Fecundity rate or reproductive rate quantifies the number of offspring an organism produces over time. It differs from fertility rate which refers to whether organisms can produce offspring at all. The fecundity rate takes into account how many offspring an individual could produce under ideal conditions and assumes that the individual’s reproductive cycle starts over again as soon as possible after production of the offspring.
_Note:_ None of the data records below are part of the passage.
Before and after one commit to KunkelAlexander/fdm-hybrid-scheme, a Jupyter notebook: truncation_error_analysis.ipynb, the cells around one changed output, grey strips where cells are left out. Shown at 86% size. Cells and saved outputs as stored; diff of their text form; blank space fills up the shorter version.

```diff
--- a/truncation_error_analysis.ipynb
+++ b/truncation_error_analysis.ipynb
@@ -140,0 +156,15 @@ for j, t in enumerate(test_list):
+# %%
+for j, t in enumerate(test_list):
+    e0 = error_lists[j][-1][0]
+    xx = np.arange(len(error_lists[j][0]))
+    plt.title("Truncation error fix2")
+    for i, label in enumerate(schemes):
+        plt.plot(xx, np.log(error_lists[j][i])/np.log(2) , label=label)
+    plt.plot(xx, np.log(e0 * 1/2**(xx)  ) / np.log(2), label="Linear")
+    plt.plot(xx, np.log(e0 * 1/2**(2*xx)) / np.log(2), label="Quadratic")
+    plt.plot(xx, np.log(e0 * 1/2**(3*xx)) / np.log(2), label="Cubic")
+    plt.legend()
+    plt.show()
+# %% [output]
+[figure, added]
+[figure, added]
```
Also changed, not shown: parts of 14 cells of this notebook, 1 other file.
In the animal world, there is an inverse relationship between fecundity rate the amount of care the parents give to their offspring. For example, marine invertebrates like jellyfish and sea stars have many offspring but provide little parental care. Mammals like humans, whales and bears have fewer offspring but spend a lot of time and energy caring for them. Another contrast in this example is that the offspring of mammals are virtually helpless and require more extensive care while those of marine invertebrates are much more self-sufficient at birth. The fecundity rate for plants is understood by studying their seeds. Coconut and chestnut trees have low fecundity rates because the few energy-rich seeds they produce have a good chance of survival. High fecundity plants like orchids produce many seeds that are low in energy, each with less chance of survival.

Eubalaena glacialis with calf
The image above shows a mother North Atlantic right whale, Eubalaena glacialis, and her calf. Mammals like whales have low fecundity rates and devote a lot of time to the care of their offspring.
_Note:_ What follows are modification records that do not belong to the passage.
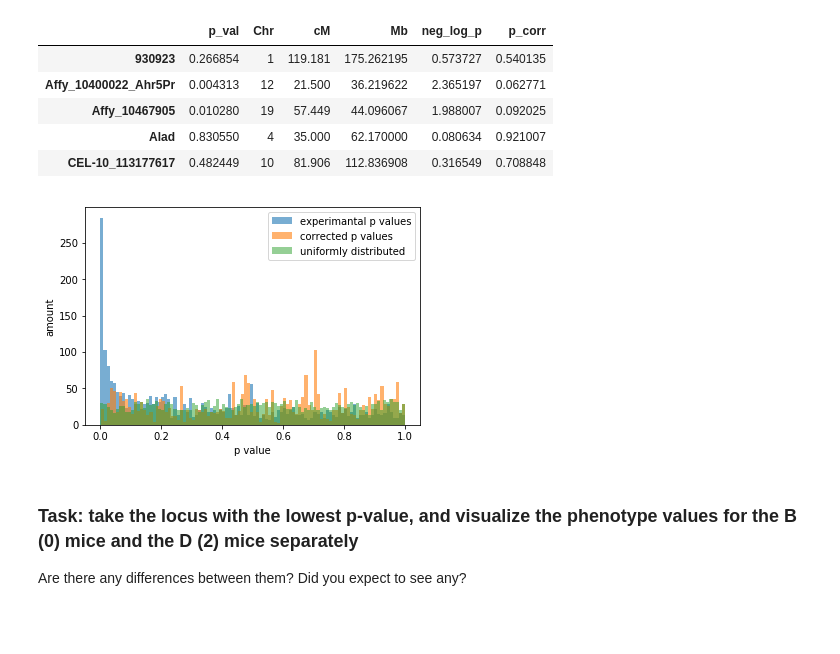
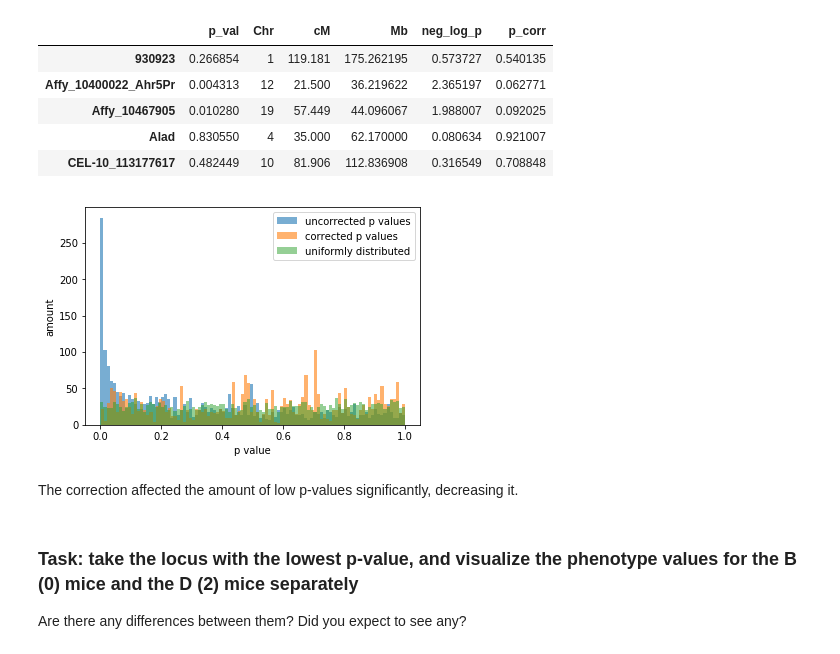
Before and after one commit to Osrip/Integrated_Bioinformatics, a Jupyter notebook: IntegratedBioinformatics/notebooks/Day4_GWAS_Quantitative.ipynb, the cells around one changed output. Drawn from its saved outputs; the diff is of its cells as text; code cells hidden in the pictures; blank space fills up the shorter version.

```diff
--- a/IntegratedBioinformatics/notebooks/Day4_GWAS_Quantitative.ipynb
+++ b/IntegratedBioinformatics/notebooks/Day4_GWAS_Quantitative.ipynb
@@ -218,16 +218,18 @@ benj_test(pear_test_all)
 # %%
 def hist_plot(p_val_chr_df):
     uni_arr = np.random.uniform(size = len(p_val_chr_df['p_val']))
-    plt.hist(p_val_chr_df['p_val'], alpha = 0.6, bins = 100, label = 'experimantal p values')
+    plt.hist(p_val_chr_df['p_val'], alpha = 0.6, bins = 100, label = 'uncorrected p values')
     plt.hist(p_val_chr_df['p_corr'], alpha = 0.6, bins = 100, label = 'corrected p values')
     plt.hist(uni_arr, alpha = 0.5, bins = 100, label = 'uniformly distributed')
     plt.xlabel('p value')
     plt.ylabel('amount')
     #plt.yscale('log')
     plt.legend()
 hist_plot(pear_test_all)
 # %% [output]
-[figure, old version]
+[figure, new version]
+# %% [markdown]
+The correction affected the amount of low p-values significantly, decreasing it.
 # %% [markdown]
 ### Task: take the locus with the lowest p-value, and visualize the phenotype values for the B (0) mice and the D (2) mice separately
 Are there any differences between them? Did you expect to see any?
```
Also changed, not shown: parts of 3 cells of this notebook.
References

  • OpenStax, Biology. OpenStax. May 20, 2013. http://cnx.org/content/col11448/latest/